peat repeats commands.

It's kind of like Kicker except:

  • It doesn't use inotify or OS X FSEvents, so it'll run anywhere.
  • It doesn't require external libraries, so it'll run anywhere with Python.
  • It won't eat your CPU (unless you try to watch too much).
  • It takes paths to watch on standard input so you can use something like find(1) or friendly-find to specify what to watch.


Get the peat script on your machine and into your $PATH somehow. Copy and paste it, curl it, or clone the repository. Make sure it's executable. That's it.


Generate a list of files you want to watch for changes, separated by whitespace. echo(1), find(1) or friendly-find are good for this:

ffind '.*.py$'

echo *.py

Now pipe that to peat, and specify the command you want to run whenever one of those files changes:

ffind '.*.py$' | peat 'echo "A file changed!"'

Use Ctrl-C to stop.

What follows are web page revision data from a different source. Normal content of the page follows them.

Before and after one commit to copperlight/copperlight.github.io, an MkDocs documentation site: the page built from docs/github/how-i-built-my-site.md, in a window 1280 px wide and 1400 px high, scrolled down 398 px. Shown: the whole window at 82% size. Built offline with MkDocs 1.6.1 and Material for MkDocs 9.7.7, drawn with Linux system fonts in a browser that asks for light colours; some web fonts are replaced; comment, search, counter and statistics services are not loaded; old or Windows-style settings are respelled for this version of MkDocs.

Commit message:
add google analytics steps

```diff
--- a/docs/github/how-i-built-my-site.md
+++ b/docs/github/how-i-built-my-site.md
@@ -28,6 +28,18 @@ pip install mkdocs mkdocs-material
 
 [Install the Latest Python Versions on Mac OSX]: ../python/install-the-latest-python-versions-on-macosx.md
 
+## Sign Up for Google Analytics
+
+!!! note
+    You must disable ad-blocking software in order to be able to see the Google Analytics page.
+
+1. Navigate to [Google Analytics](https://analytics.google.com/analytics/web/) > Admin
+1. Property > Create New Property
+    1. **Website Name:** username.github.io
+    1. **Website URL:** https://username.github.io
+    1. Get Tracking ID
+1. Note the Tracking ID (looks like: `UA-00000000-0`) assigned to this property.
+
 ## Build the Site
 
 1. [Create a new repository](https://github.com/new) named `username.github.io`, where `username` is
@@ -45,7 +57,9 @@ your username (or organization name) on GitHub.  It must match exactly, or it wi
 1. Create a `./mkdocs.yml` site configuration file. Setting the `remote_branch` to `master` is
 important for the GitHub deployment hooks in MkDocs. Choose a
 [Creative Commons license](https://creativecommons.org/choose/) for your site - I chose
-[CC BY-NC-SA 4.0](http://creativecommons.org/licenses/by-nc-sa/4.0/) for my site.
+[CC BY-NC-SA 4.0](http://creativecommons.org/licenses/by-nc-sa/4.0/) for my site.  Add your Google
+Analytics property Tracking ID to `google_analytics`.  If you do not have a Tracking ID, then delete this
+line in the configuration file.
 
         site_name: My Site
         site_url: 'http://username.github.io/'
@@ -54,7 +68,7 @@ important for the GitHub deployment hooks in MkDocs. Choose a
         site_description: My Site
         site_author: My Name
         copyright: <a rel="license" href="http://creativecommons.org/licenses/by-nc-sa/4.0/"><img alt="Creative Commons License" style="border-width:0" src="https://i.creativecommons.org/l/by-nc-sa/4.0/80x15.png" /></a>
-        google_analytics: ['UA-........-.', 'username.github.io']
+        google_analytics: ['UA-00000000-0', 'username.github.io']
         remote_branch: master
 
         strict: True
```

The command to run needs to be specified as a single argument to peat. You can do this with a shell string as seen above. Using a single-quoted string like this will preserve wildcards and such:

ffind '.*.py$' | peat 'rm *.pyc'

This will delete all .pyc files in the current directory when a Python file is modified. Google around for "shell quoting" if you don't understand what's happening here.

Here's the full usage:

Usage: peat [options] COMMAND

A list of paths to watch should be piped in on standard input.

COMMAND should be given as a single argument using a shell string.

For example:

    find . | peat './'
    find . -name '*.py' | peat 'rm *.pyc'
    find . -name '*.py' -print0 | peat -0 'rm *.pyc'

  -h, --help            show this help message and exit
  -i N, --interval=N    interval between checks in milliseconds
  -I, --smart-interval  determine the interval based on number of files
                        watched (default)
  -c, --clear           clear screen before runs (default)
  -C, --no-clear        don't clear screen before runs
  -v, --verbose         show extra logging output (default)
  -q, --quiet           don't show extra logging output
  -w, --whitespace      assume paths on stdin are separated by whitespace
  -n, --newlines        assume paths on stdin are separated by newlines
  -s, --spaces          assume paths on stdin are separated by spaces
  -0, --zero            assume paths on stdin are separated by null bytes


Copyright 2012 Steve Losh and contributors.

Licensed under version 3 of the GPL.

Remember that you can use GPL'ed software through their command line interfaces without any license-related restrictions. peat's command line interface is the only stable one, so it's the only one you should ever be using anyway. The license doesn't affect you unless you're:

  • Trying to copy the code and release a non-GPL'ed version of peat.
  • Trying to use it as a Python module from other Python code (for your own sanity I urge you to not do this) and release the result under a non-GPL license.